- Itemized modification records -
----------------

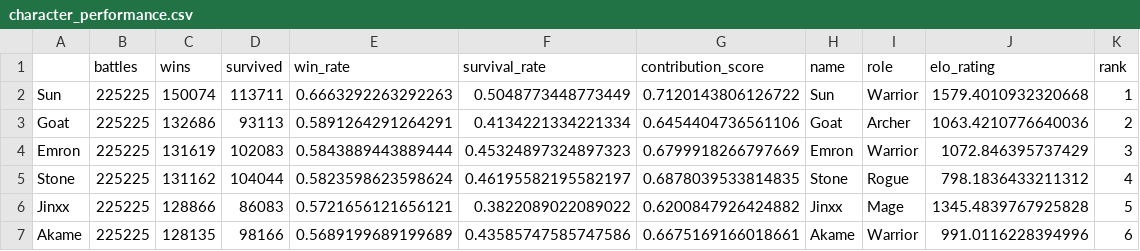
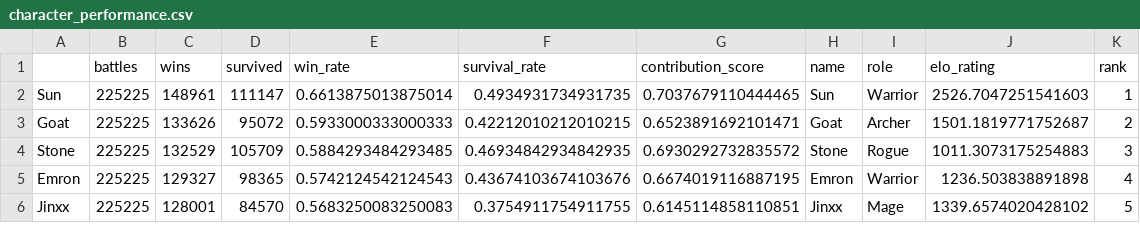
Before and after one commit to EmronCode/fantasy-tournament, a CSV file: data/character_performance.csv, drawn as a sheet; only a part is shown; the diff covers the shown part only.

Commit message:
Refactor stats to fix incorrect data results

```diff
--- a/data/character_performance.csv
+++ b/data/character_performance.csv
@@ -1,7 +1,6 @@
 ,battles,wins,survived,win_rate,survival_rate,contribution_score,name,role,elo_rating,rank
-Sun,225225,150074,113711,0.6663292263292263,0.5048773448773449,0.7120143806126722,Sun,Warrior,1579.4010932320668,1
-Goat,225225,132686,93113,0.5891264291264291,0.4134221334221334,0.6454404736561106,Goat,Archer,1063.4210776640036,2
-Emron,225225,131619,102083,0.5843889443889444,0.45324897324897323,0.6799918266797669,Emron,Warrior,1072.846395737429,3
-Stone,225225,131162,104044,0.5823598623598624,0.46195582195582197,0.6878039533814835,Stone,Rogue,798.1836433211312,4
-Jinxx,225225,128866,86083,0.5721656121656121,0.3822089022089022,0.6200847926424882,Jinxx,Mage,1345.4839767925828,5
-Akame,225225,128135,98166,0.5689199689199689,0.43585747585747586,0.6675169166018661,Akame,Warrior,991.0116228394996,6
+Sun,225225,148961,111147,0.6613875013875014,0.4934931734931735,0.7037679110444465,Sun,Warrior,2526.7047251541603,1
+Goat,225225,133626,95072,0.5933000333000333,0.42212010212010215,0.6523891692101471,Goat,Archer,1501.1819771752687,2
+Stone,225225,132529,105709,0.5884293484293485,0.46934842934842935,0.6930292732835572,Stone,Rogue,1011.3073175254883,3
+Emron,225225,129327,98365,0.5742124542124543,0.43674103674103676,0.6674019116887195,Emron,Warrior,1236.503838891898,4
+Jinxx,225225,128001,84570,0.5683250083250083,0.3754911754911755,0.6145114858110851,Jinxx,Mage,1339.6574020428102,5
```
Also changed, not shown: 2 added rows, 1 removed row and 56 edited cells elsewhere in this file, 9 other files.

----------------

- TASK PROMPT -
Leaving the images out, return every record exactly.

- RESULT -
Before and after one commit to EmronCode/fantasy-tournament, a CSV file: data/character_performance.csv, drawn as a sheet; only a part is shown; the diff covers the shown part only.

Commit message:
Refactor stats to fix incorrect data results

```diff
--- a/data/character_performance.csv
+++ b/data/character_performance.csv
@@ -1,7 +1,6 @@
 ,battles,wins,survived,win_rate,survival_rate,contribution_score,name,role,elo_rating,rank
-Sun,225225,150074,113711,0.6663292263292263,0.5048773448773449,0.7120143806126722,Sun,Warrior,1579.4010932320668,1
-Goat,225225,132686,93113,0.5891264291264291,0.4134221334221334,0.6454404736561106,Goat,Archer,1063.4210776640036,2
-Emron,225225,131619,102083,0.5843889443889444,0.45324897324897323,0.6799918266797669,Emron,Warrior,1072.846395737429,3
-Stone,225225,131162,104044,0.5823598623598624,0.46195582195582197,0.6878039533814835,Stone,Rogue,798.1836433211312,4
-Jinxx,225225,128866,86083,0.5721656121656121,0.3822089022089022,0.6200847926424882,Jinxx,Mage,1345.4839767925828,5
-Akame,225225,128135,98166,0.5689199689199689,0.43585747585747586,0.6675169166018661,Akame,Warrior,991.0116228394996,6
+Sun,225225,148961,111147,0.6613875013875014,0.4934931734931735,0.7037679110444465,Sun,Warrior,2526.7047251541603,1
+Goat,225225,133626,95072,0.5933000333000333,0.42212010212010215,0.6523891692101471,Goat,Archer,1501.1819771752687,2
+Stone,225225,132529,105709,0.5884293484293485,0.46934842934842935,0.6930292732835572,Stone,Rogue,1011.3073175254883,3
+Emron,225225,129327,98365,0.5742124542124543,0.43674103674103676,0.6674019116887195,Emron,Warrior,1236.503838891898,4
+Jinxx,225225,128001,84570,0.5683250083250083,0.3754911754911755,0.6145114858110851,Jinxx,Mage,1339.6574020428102,5
```
Also changed, not shown: 2 added rows, 1 removed row and 56 edited cells elsewhere in this file, 9 other files.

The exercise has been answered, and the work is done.